**INFORMATION:**

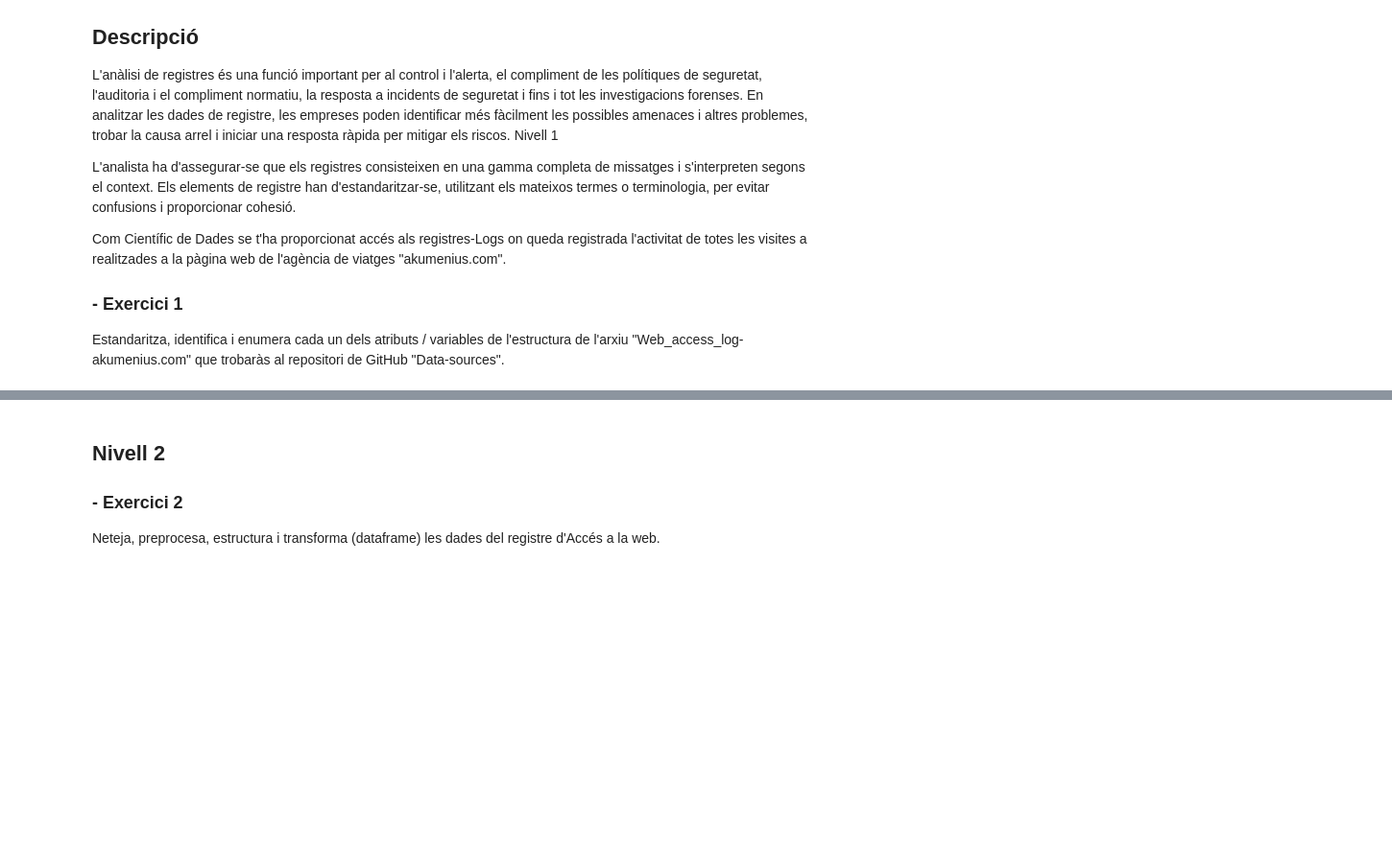
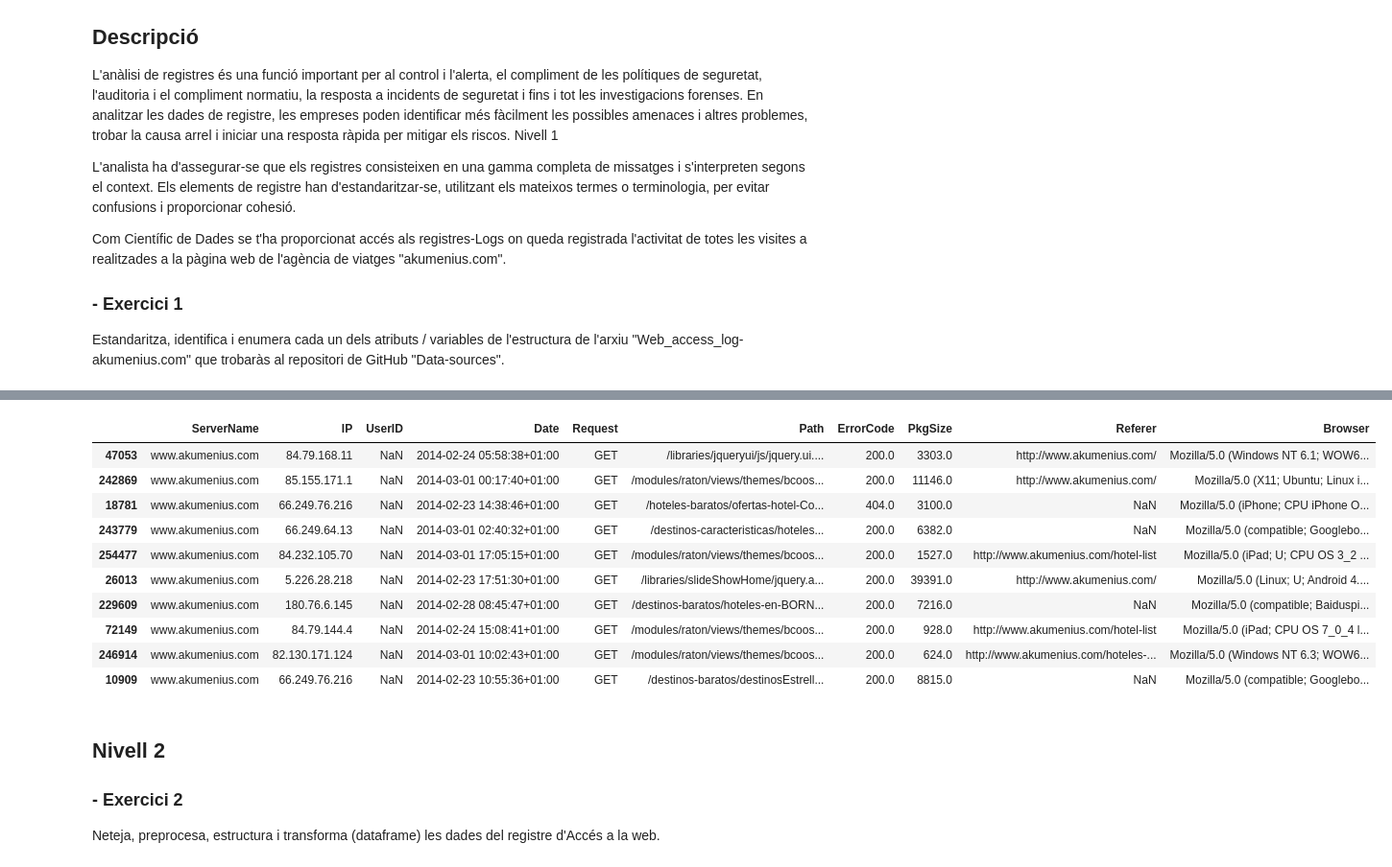
Before and after one commit to hidenfox/Registre-de-logs, a Jupyter notebook: S04T01.ipynb, the cells around one changed output, grey strips where cells are left out. Shown at 96% size. Cells and saved outputs as stored; diff of their text form; code cells hidden in the pictures; blank space fills up the shorter version.

```diff
--- a/S04T01.ipynb
+++ b/S04T01.ipynb
@@ -14,16 +14,15 @@ Com Científic de Dades se t'ha proporcionat accés als registres-Logs on queda
 Estandaritza, identifica i enumera cada un dels atributs / variables de l'estructura de l'arxiu "Web_access_log-akumenius.com" que trobaràs al repositori de GitHub "Data-sources".
 # %%
 import pandas as pd
-
+import numpy as np
 #d_ServerName="(\S+)"
 
 #patterns = [pattern1, pattern2, pattern3]
 #compiled_combined = re.compile('|'.join(x for x in patterns), FLAGS_TO_USE)
-delimiter = r'(\S+)\s([0-9.]+|-)\s(.+)\s(.+)\s\[(\d+/\w+/\d{4}):(\d+:\d+:\d+\s\+\d*)\]\s\"(\w{3,7}) \* (.*)\"\s(\d+|-)\s(\d+|-)\s\"(.+)\"\s\"(.+)\"\sVLOG=(.+)'
+delimiter = r'(\S+)\s([0-9.]+|-)\s(.+)\s(.+)\s\[(\d+/\w+/\d{4}:\d+:\d+:\d+\s\+\d*)\]\s\"(\w{3,7}) (.*)\"\s(\d+|-)\s(\d+|-)\s\"(.+)\"\s\"(.+)\"\sVLOG=(.+)'
 data_file = "Web_access_log-akumenius.com.txt"
 column_names = ['ServerName', 'IP', 'Identity', 'UserID','Date','Time','Request','Protocol','ErrorCode','PkgSize', 'Referer', 'Browser','VLOG' ]
-
-
-df = pd.read_csv(data_file,delimiter=delimiter,engine='python',keep_default_na=True<z,names=['ServerName', 'IP', 'Identity', 'UserID','Date','Time','Request','Protocol','ErrorCode','PkgSize', 'Referer', 'Browser','VLOG' ])
-
-df.tail(100)
+df = pd.read_csv(data_file,delimiter=delimiter,engine='python', na_values="-",usecols = [*range(1, 13)],index_col=False,
+names=['ServerName', 'IP', 'Identity', 'UserID','Date','Request','Path','ErrorCode','PkgSize', 'Referer', 'Browser','VLOG' ])
+df.drop(["Identity","VLOG"],axis=1,inplace=True)
+df.sample(5)
@@ -30,3 +61,17 @@ df.tail(100)
+# %%
+df.sample(10)
+# %% [output]
+|  | ServerName | IP | UserID | Date | Request | Path | ErrorCode | PkgSize | Referer | Browser |
+| 47053 | www.akumenius.com | 84.79.168.11 | NaN | 2014-02-24 05:58:38+01:00 | GET | /libraries/jqueryui/js/jquery.ui.... | 200.0 | 3303.0 | http://www.akumenius.com/ | Mozilla/5.0 (Windows NT 6.1; WOW6... |
+| 242869 | www.akumenius.com | 85.155.171.1 | NaN | 2014-03-01 00:17:40+01:00 | GET | /modules/raton/views/themes/bcoos... | 200.0 | 11146.0 | http://www.akumenius.com/ | Mozilla/5.0 (X11; Ubuntu; Linux i... |
+| 18781 | www.akumenius.com | 66.249.76.216 | NaN | 2014-02-23 14:38:46+01:00 | GET | /hoteles-baratos/ofertas-hotel-Co... | 404.0 | 3100.0 | NaN | Mozilla/5.0 (iPhone; CPU iPhone O... |
+| 243779 | www.akumenius.com | 66.249.64.13 | NaN | 2014-03-01 02:40:32+01:00 | GET | /destinos-caracteristicas/hoteles... | 200.0 | 6382.0 | NaN | Mozilla/5.0 (compatible; Googlebo... |
+| 254477 | www.akumenius.com | 84.232.105.70 | NaN | 2014-03-01 17:05:15+01:00 | GET | /modules/raton/views/themes/bcoos... | 200.0 | 1527.0 | http://www.akumenius.com/hotel-list | Mozilla/5.0 (iPad; U; CPU OS 3_2 ... |
+| 26013 | www.akumenius.com | 5.226.28.218 | NaN | 2014-02-23 17:51:30+01:00 | GET | /libraries/slideShowHome/jquery.a... | 200.0 | 39391.0 | http://www.akumenius.com/ | Mozilla/5.0 (Linux; U; Android 4.... |
+| 229609 | www.akumenius.com | 180.76.6.145 | NaN | 2014-02-28 08:45:47+01:00 | GET | /destinos-baratos/hoteles-en-BORN... | 200.0 | 7216.0 | NaN | Mozilla/5.0 (compatible; Baiduspi... |
+| 72149 | www.akumenius.com | 84.79.144.4 | NaN | 2014-02-24 15:08:41+01:00 | GET | /modules/raton/views/themes/bcoos... | 200.0 | 928.0 | http://www.akumenius.com/hotel-list | Mozilla/5.0 (iPad; CPU OS 7_0_4 l... |
+| 246914 | www.akumenius.com | 82.130.171.124 | NaN | 2014-03-01 10:02:43+01:00 | GET | /modules/raton/views/themes/bcoos... | 200.0 | 624.0 | http://www.akumenius.com/hoteles-... | Mozilla/5.0 (Windows NT 6.3; WOW6... |
+| 10909 | www.akumenius.com | 66.249.76.216 | NaN | 2014-02-23 10:55:36+01:00 | GET | /destinos-baratos/destinosEstrell... | 200.0 | 8815.0 | NaN | Mozilla/5.0 (compatible; Googlebo... |
 # %% [markdown]
 ## Nivell 2
 
```
Also changed, not shown: parts of 7 cells of this notebook, 1 other file.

**TASK DIRECTIONS:**
Your reply should be the number of lines in the entries that contain "Googlebo", nothing more.

**RESPONSE FOR THIS EXERCISE:**
2